Bacteria or other illness
Medical conditions and colds like bronchitis, pneumonia, or the introduction of a bad bacterial virus can also cause chest pains after marijuana use. If you feel pain or discomfort for weeks or longer after smoking weed, than it is recommended to seek medical treatment for an underlying condition.
How to avoid chest pain after marijuana use
Now that you know some of the most common reasons for chest pain after smoking weed, you are probably wondering how to prevent chest pain altogether. Smoking cannabis may, unfortunately, lead to some of the listed problems here, but there are a few things you can alter to still gain the benefits of the cannabinoids without the discomfort.
Take manageable hits.
Smoking weed doesn’t have to be a competition based on who can take the biggest hits. Though it might be fun in a group of close friends, that's the best way to end up experiencing some form of chest pain after marijuana use. Instead take smaller, more manageable tokes and release them immediately. Since the cannabinoids are absorbed within seconds, so there is no need to hurt yourself by holding on to it longer.

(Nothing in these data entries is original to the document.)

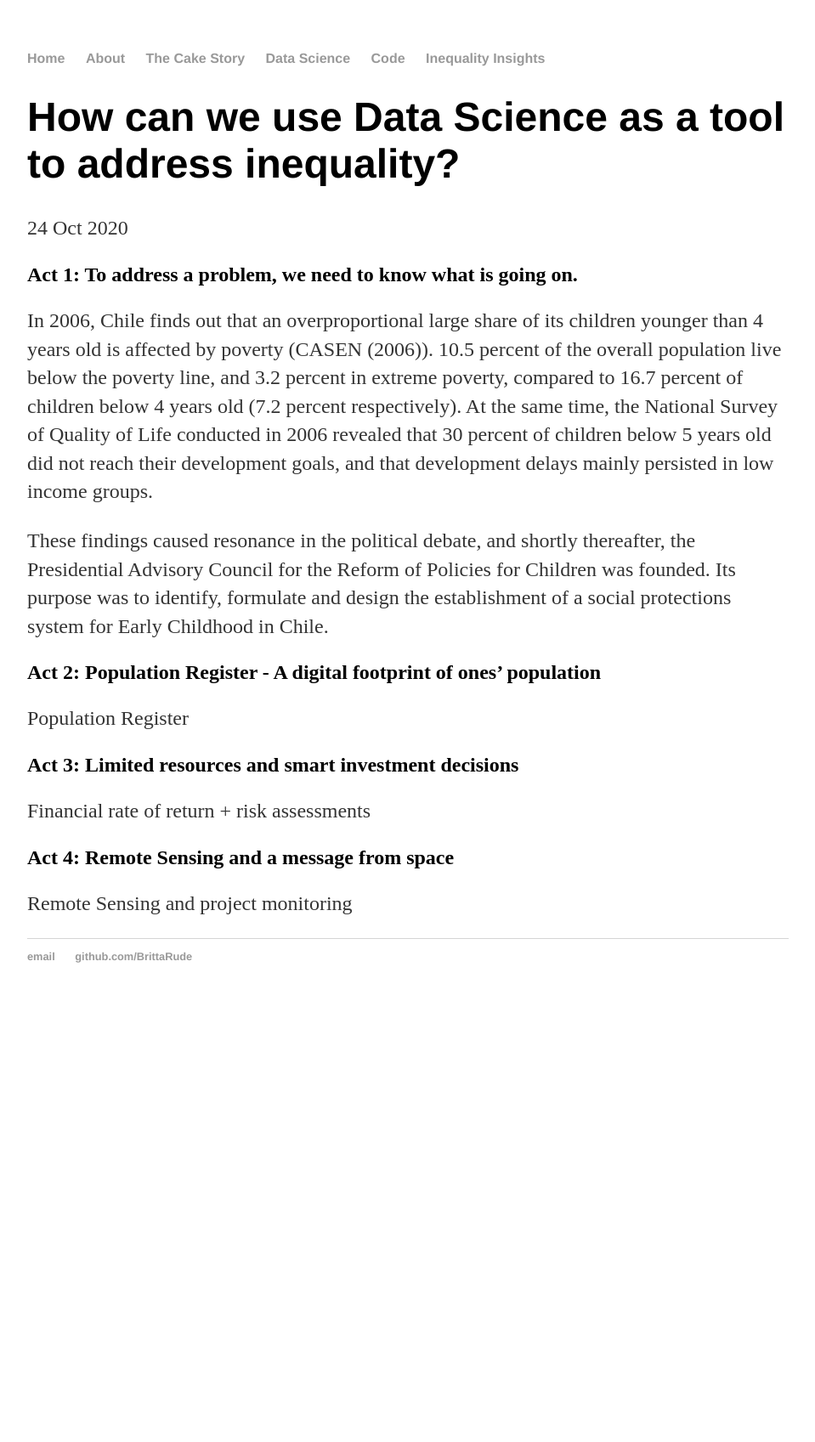
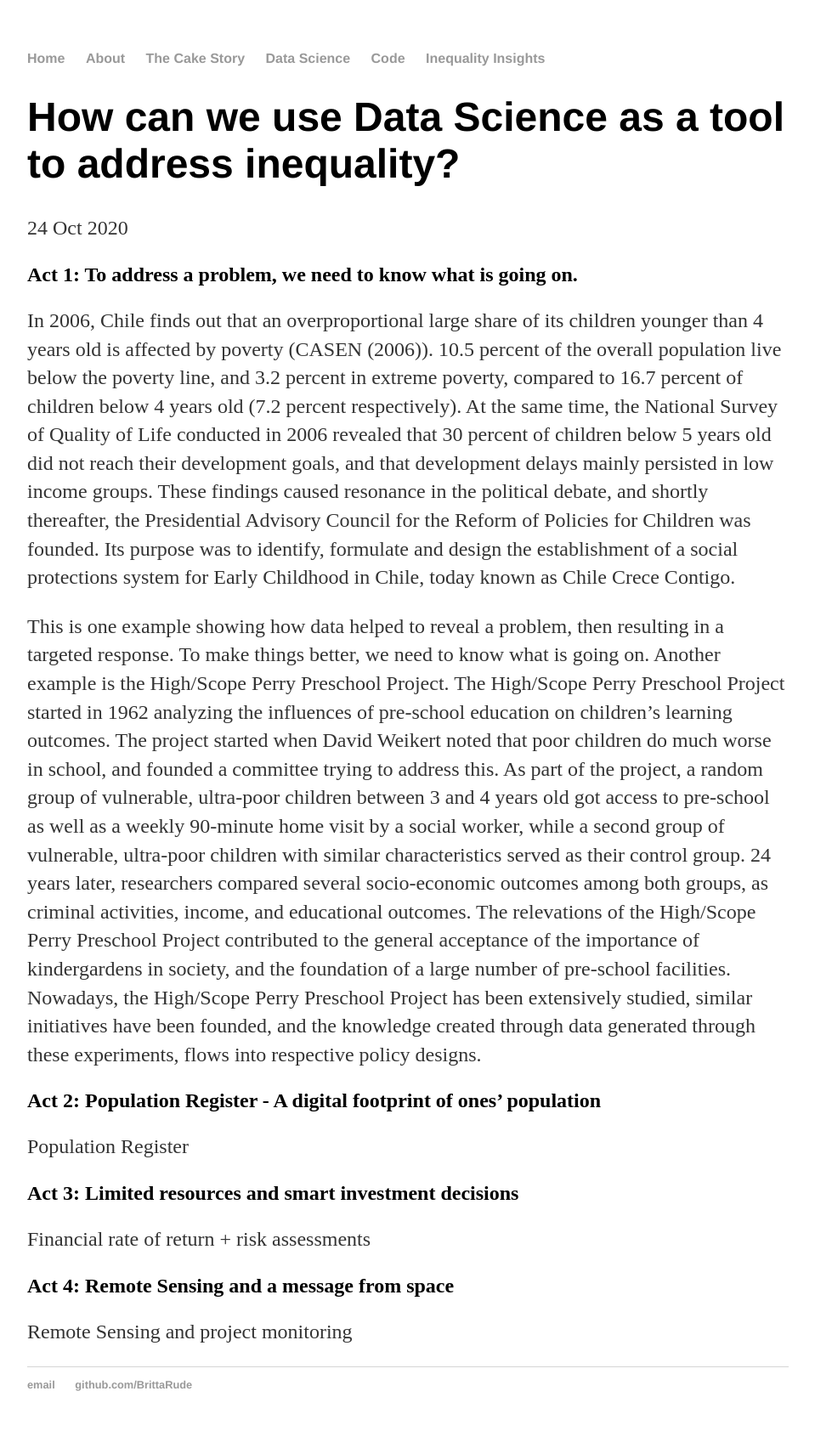
Before and after one commit to BrittaRude/BrittaRude.github.io, a Jekyll site: the page built from inputs_cakestory/_posts/2020-07-01-britta-rude-the-cake-story-part-2.md, in a window 1280 px wide. Shown: the whole page at 85% size, without its empty margins (160-1119 px from the left). Built offline with Jekyll 4.4.1, drawn with Linux system fonts in a browser that asks for light colours; before the commit the page ends 1193 px from its top, so only the background shows below that.

Commit message:
Update 2020-07-01-britta-rude-the-cake-story-part-2.md

```diff
--- a/inputs_cakestory/_posts/2020-07-01-britta-rude-the-cake-story-part-2.md
+++ b/inputs_cakestory/_posts/2020-07-01-britta-rude-the-cake-story-part-2.md
@@ -6,9 +6,9 @@ date: 2020-10-24
 
 ## Act 1: To address a problem, we need to know what is going on.
 
-In 2006, Chile finds out that an overproportional large share of its children younger than 4 years old is affected by poverty (CASEN (2006)). 10.5 percent of the overall population live below the poverty line, and 3.2 percent in extreme poverty, compared to 16.7 percent of children below 4 years old (7.2 percent respectively). At the same time, the National Survey of Quality of Life conducted in 2006 revealed that 30 percent of children below 5 years old did not reach their development goals, and that development delays mainly persisted in low income groups.
+In 2006, Chile finds out that an overproportional large share of its children younger than 4 years old is affected by poverty (CASEN (2006)). 10.5 percent of the overall population live below the poverty line, and 3.2 percent in extreme poverty, compared to 16.7 percent of children below 4 years old (7.2 percent respectively). At the same time, the National Survey of Quality of Life conducted in 2006 revealed that 30 percent of children below 5 years old did not reach their development goals, and that development delays mainly persisted in low income groups. These findings caused resonance in the political debate, and shortly thereafter, the Presidential Advisory Council for the Reform of Policies for Children was founded. Its purpose was to identify, formulate and design the establishment of a social protections system for Early Childhood in Chile, today known as Chile Crece Contigo.
 
-These findings caused resonance in the political debate, and shortly thereafter, the Presidential Advisory Council for the Reform of Policies for Children was founded. Its purpose was to identify, formulate and design the establishment of a social protections system for Early Childhood in Chile.
+This is one example showing how data helped to reveal a problem, then resulting in a targeted response. To make things better, we need to know what is going on. Another example is the High/Scope Perry Preschool Project. The High/Scope Perry Preschool Project started in 1962 analyzing the influences of pre-school education on children's learning outcomes. The project started when David Weikert noted that poor children do much worse in school, and founded a committee trying to address this. As part of the project, a random group of vulnerable, ultra-poor children between 3 and 4 years old got access to pre-school as well as a weekly 90-minute home visit by a social worker, while a second group of vulnerable, ultra-poor children with similar characteristics served as their control group. 24 years later, researchers compared several socio-economic outcomes among both groups, as criminal activities, income, and educational outcomes. The relevations of the High/Scope Perry Preschool Project contributed to the general acceptance of the importance of kindergardens in society, and the foundation of a large number of pre-school facilities. Nowadays, the High/Scope Perry Preschool Project has been extensively studied, similar initiatives have been founded, and the knowledge created through data generated through these experiments, flows into respective policy designs.
 
 ## Act 2: Population Register - A digital footprint of ones' population
 
```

Use a device that suits your lung capacity.
Every person has their own unique build and design leaving some of us with a lower lung capacity than the rest. Lung capacity is normally measured by the amount of air you can inhale at one time, and each device will suit a different capability in that area. Joints and smaller weed pipes will offer a much smoother hit that will be much less likely to induce any unwanted chest pains.
Try a vaporizer.

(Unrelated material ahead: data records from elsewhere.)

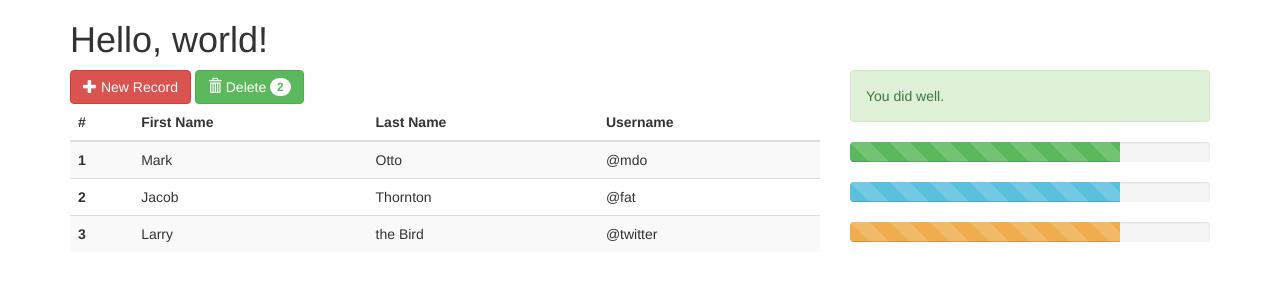
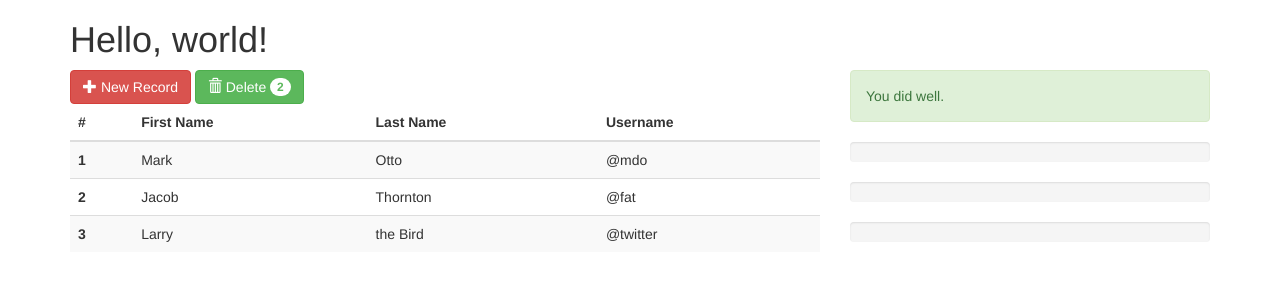
Before and after one commit to deisingj1/cps493, a PHP site: page / in a window 1280 px wide. Shown: the top 300 px of the page. Run offline with PHP 8.4, Linux system fonts and the light colour scheme; some libraries are stand-ins or nearby versions.

Commit message:
added javascript

```diff
--- a/sandbox/index.php
+++ b/sandbox/index.php
@@ -87,7 +87,17 @@
     <!-- Include all compiled plugins (below), or include individual files as needed -->
     <script src="https://maxcdn.bootstrapcdn.com/bootstrap/3.3.5/js/bootstrap.min.js"></script>
     <script>
-        $(".progress-bar").animate({width: "75%"}, 6000)
+        (function() {
+          $(".progress-bar").animate({width: "75%"}, 0);
+
+          var SomeName = function (){
+            intendedWidth = $(".progress-bar").width() * 0.75;
+            $(".progress-bar").animate({width: 0}, 2000);
+          }
+          SomeName();
+          setTimeout( SomeName, 1000);
+        })()
+
     </script>
     </div>
   </body>
```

Vaporizers are the all the rage these days and for very good reason. They are a much healthier and smoother way to consume marijuana without the harmful carcinogens that are found in smoke. Not all vaporizers are created equally, and those that use dry herb and oil concentrates will be relatively smooth, while those with shatter should be avoided by anyone who experiences chest pain after smoking weed.
Consider marijuana edibles or tinctures.
Smoking weed is easy which is why so many still to this day do it despite the hundreds of other options out there for consumption. Other alternatives are recommended if you are sick or already experiencing pain like oral tinctures, oils, or other marijuana extracts which can be made into a base ingredient and then cooked with. They can also be encapsulated for a completely smoke and taste free way to enjoy cannabis without the potential chest pains.
Pills, patches, and inhalers.
Medical marijuana has come a long way since legalization just last year, with many different companies releasing new and exciting methods of administering cannabinoids like THC or CBD without any harmful consequences which might come from smoking weed. Pills can be taken orally, tinctures are meant to drink, and inhalers will release a thin and properly measured dose that is easy to use without harming the lungs.
When to worry about chest pain after smoking weed
Though we have touched on some of the most common reasons for chest pain after marijuana use, there are thousands of other possibilities that can be caused by an underlying issue. If you or someone you know ever experiencing any of the following symptoms it is highly recommended that you seek medical assessment immediately.
- Severe pain
- Sudden pain
- Pain longer than 15 minutes.
- Pain during exercise.
- Pain that travels from the chest to the jaw, left arm and/or upper back.
- Pain alongside other symptoms such as heart palpitations, sweating, short breath, trouble breathing, dizziness or nausea.